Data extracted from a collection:
┏━━

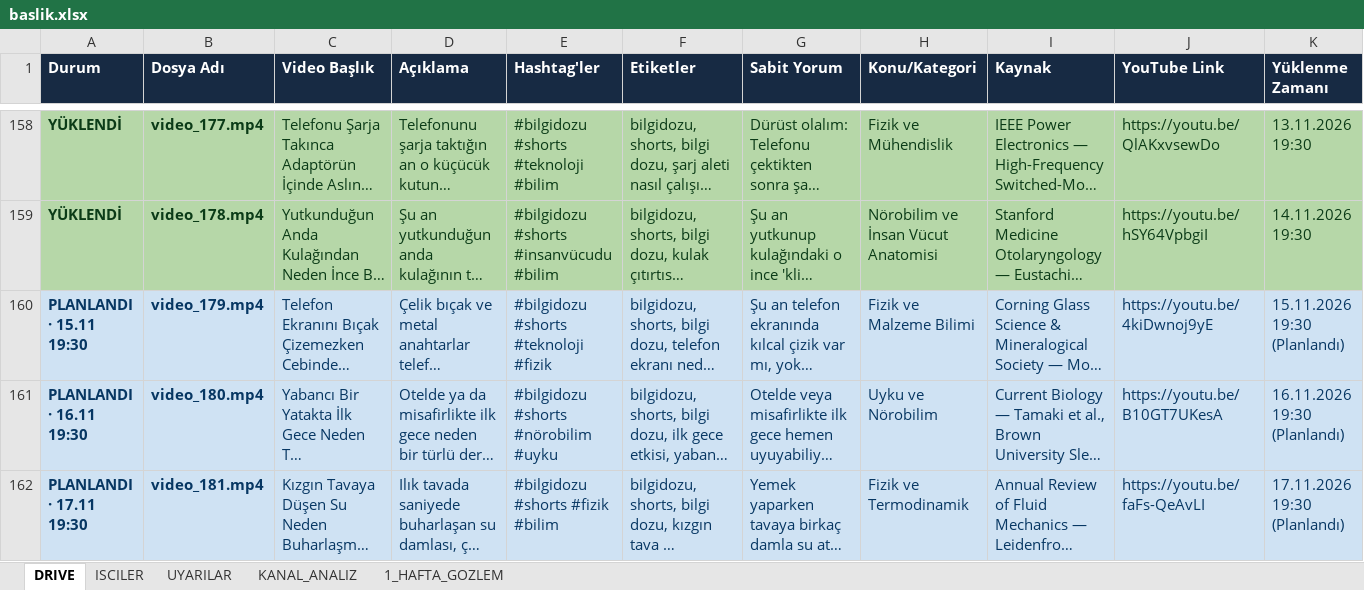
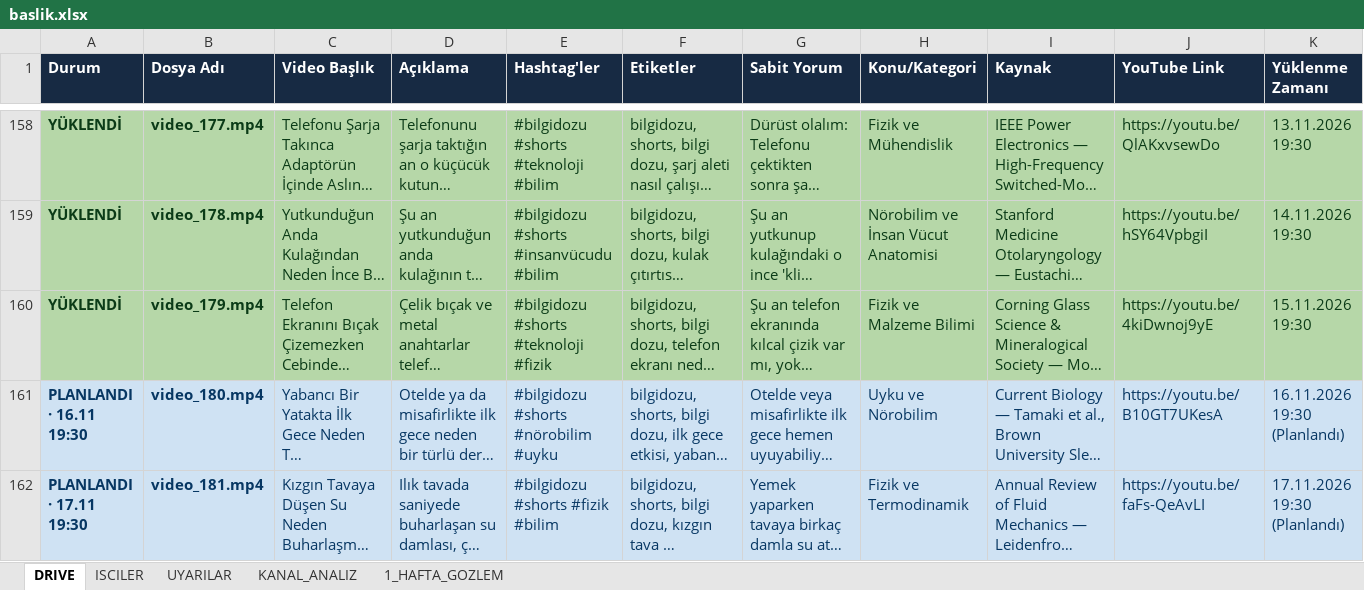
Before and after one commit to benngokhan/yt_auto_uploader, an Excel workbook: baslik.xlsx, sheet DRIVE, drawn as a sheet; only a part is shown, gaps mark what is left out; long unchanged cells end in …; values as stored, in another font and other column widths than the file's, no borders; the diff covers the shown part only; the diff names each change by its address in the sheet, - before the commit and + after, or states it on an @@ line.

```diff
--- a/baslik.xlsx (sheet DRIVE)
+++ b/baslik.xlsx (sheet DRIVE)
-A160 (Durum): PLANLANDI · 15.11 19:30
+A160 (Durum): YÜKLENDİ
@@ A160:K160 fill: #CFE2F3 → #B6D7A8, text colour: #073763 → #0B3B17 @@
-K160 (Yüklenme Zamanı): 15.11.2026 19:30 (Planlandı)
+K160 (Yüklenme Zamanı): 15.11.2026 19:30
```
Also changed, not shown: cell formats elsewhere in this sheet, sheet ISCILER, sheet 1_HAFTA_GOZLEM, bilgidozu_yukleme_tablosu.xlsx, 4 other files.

┗━━
┏━━

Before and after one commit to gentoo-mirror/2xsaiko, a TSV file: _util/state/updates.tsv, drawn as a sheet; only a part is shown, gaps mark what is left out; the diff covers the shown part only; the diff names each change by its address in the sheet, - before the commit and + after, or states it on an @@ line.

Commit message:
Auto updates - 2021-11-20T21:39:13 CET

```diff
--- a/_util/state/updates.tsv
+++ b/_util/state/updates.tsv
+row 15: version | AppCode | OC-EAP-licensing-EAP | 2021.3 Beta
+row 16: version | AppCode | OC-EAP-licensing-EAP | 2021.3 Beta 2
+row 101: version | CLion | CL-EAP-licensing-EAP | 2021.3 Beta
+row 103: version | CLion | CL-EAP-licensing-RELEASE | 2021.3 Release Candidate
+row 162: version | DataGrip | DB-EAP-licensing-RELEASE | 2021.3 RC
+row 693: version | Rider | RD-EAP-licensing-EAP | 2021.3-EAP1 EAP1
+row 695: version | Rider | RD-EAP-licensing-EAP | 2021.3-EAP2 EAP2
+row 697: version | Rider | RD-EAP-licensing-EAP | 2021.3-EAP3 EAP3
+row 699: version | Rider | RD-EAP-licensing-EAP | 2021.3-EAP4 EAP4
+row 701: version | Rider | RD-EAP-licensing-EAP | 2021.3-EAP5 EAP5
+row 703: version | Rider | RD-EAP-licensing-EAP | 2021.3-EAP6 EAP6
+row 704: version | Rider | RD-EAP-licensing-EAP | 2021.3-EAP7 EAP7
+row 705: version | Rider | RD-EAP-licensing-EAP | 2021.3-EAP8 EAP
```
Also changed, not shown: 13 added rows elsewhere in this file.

┗━━
┏━━

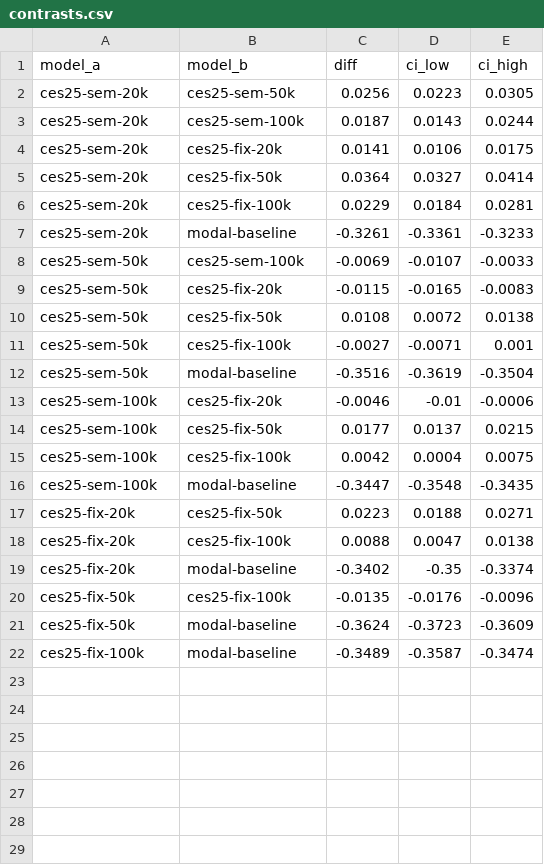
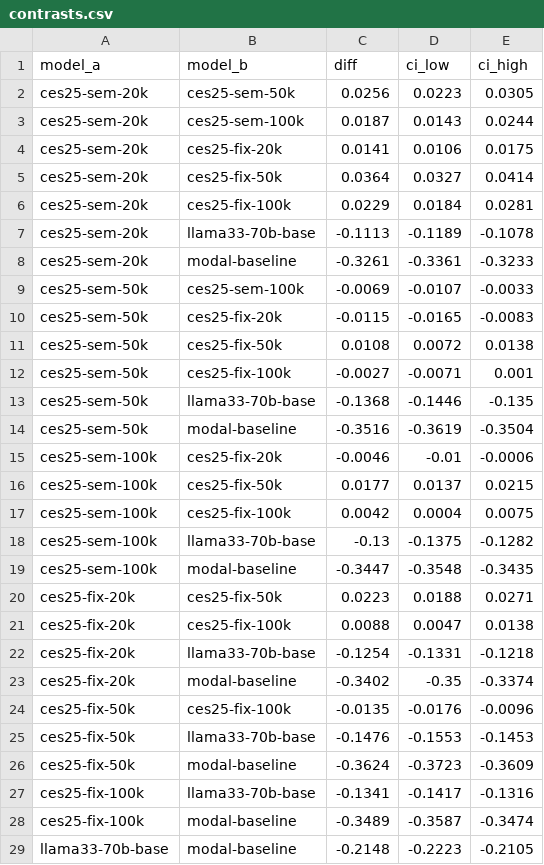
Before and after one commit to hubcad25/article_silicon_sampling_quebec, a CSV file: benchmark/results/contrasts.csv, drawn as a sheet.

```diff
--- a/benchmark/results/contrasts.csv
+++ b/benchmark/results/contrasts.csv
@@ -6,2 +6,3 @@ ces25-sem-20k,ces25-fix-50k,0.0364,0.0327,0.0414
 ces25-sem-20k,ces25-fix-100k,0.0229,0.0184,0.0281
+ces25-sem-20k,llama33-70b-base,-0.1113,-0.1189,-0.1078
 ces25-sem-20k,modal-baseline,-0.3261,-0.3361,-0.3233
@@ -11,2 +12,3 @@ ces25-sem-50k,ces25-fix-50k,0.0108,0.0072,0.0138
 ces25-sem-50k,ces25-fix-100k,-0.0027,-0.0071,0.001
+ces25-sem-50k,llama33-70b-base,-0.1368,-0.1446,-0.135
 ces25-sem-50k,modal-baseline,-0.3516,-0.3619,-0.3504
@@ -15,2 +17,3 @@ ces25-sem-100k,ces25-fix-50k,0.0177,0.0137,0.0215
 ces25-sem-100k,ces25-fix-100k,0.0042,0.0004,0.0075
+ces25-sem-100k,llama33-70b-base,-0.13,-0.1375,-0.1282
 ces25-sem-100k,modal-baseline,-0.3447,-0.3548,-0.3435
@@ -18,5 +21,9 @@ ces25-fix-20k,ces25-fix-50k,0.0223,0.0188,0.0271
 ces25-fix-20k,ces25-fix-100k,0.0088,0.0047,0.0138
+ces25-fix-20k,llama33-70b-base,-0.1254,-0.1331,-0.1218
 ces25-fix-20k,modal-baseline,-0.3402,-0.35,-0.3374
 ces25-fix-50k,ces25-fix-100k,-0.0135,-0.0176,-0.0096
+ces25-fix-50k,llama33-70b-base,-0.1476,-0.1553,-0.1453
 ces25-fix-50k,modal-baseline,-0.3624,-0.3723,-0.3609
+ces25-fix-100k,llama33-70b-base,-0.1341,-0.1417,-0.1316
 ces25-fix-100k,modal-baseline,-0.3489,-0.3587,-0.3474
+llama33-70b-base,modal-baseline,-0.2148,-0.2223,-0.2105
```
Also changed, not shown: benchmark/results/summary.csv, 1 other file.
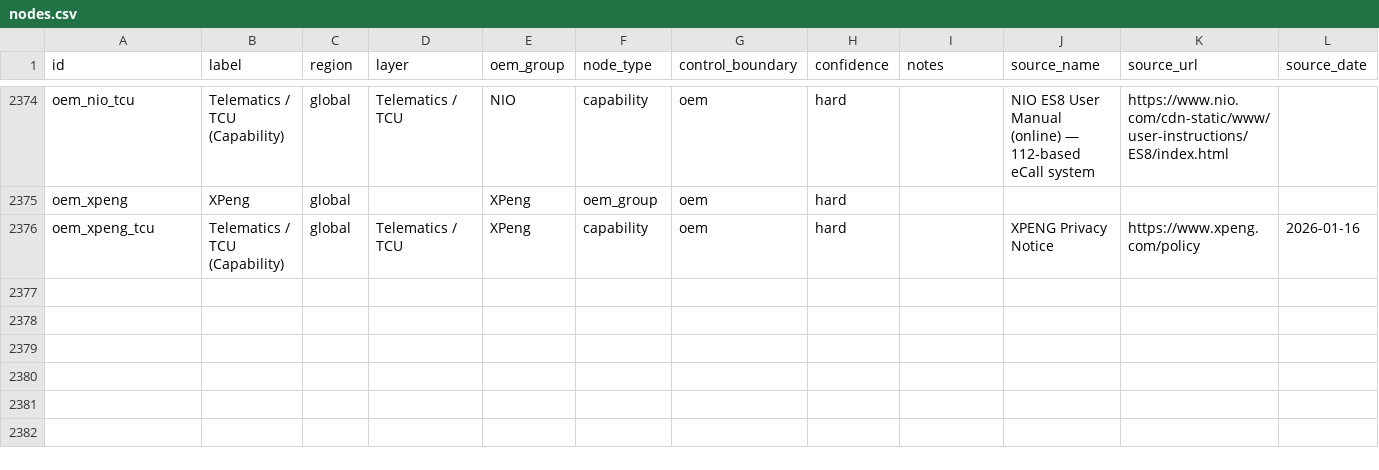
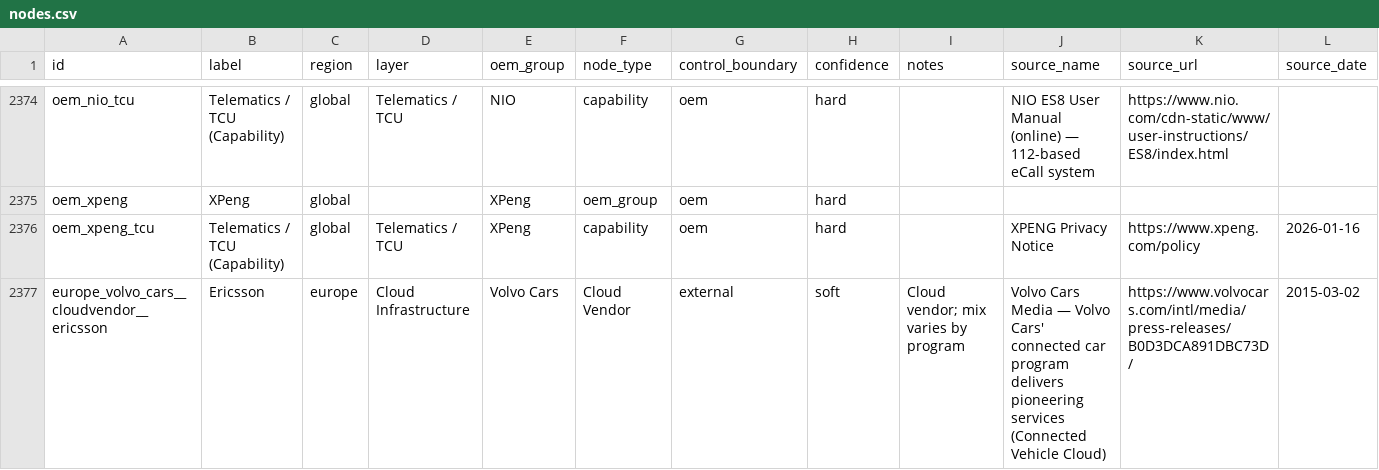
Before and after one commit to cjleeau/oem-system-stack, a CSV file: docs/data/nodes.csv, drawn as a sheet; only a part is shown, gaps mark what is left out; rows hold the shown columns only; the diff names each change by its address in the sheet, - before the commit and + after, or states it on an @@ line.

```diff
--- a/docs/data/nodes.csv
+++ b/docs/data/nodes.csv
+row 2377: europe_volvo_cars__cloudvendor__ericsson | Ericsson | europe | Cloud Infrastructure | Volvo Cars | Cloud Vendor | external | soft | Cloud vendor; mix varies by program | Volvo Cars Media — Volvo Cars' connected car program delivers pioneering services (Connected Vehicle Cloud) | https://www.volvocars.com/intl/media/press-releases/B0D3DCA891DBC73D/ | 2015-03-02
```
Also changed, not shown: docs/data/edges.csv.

┗━━

*Exercise goal*:
Could you return every line from the entries above in which the string "Rider" occurs?

*Task output*:
+row 693: version | Rider | RD-EAP-licensing-EAP | 2021.3-EAP1 EAP1
+row 695: version | Rider | RD-EAP-licensing-EAP | 2021.3-EAP2 EAP2
+row 697: version | Rider | RD-EAP-licensing-EAP | 2021.3-EAP3 EAP3
+row 699: version | Rider | RD-EAP-licensing-EAP | 2021.3-EAP4 EAP4
+row 701: version | Rider | RD-EAP-licensing-EAP | 2021.3-EAP5 EAP5
+row 703: version | Rider | RD-EAP-licensing-EAP | 2021.3-EAP6 EAP6
+row 704: version | Rider | RD-EAP-licensing-EAP | 2021.3-EAP7 EAP7
+row 705: version | Rider | RD-EAP-licensing-EAP | 2021.3-EAP8 EAP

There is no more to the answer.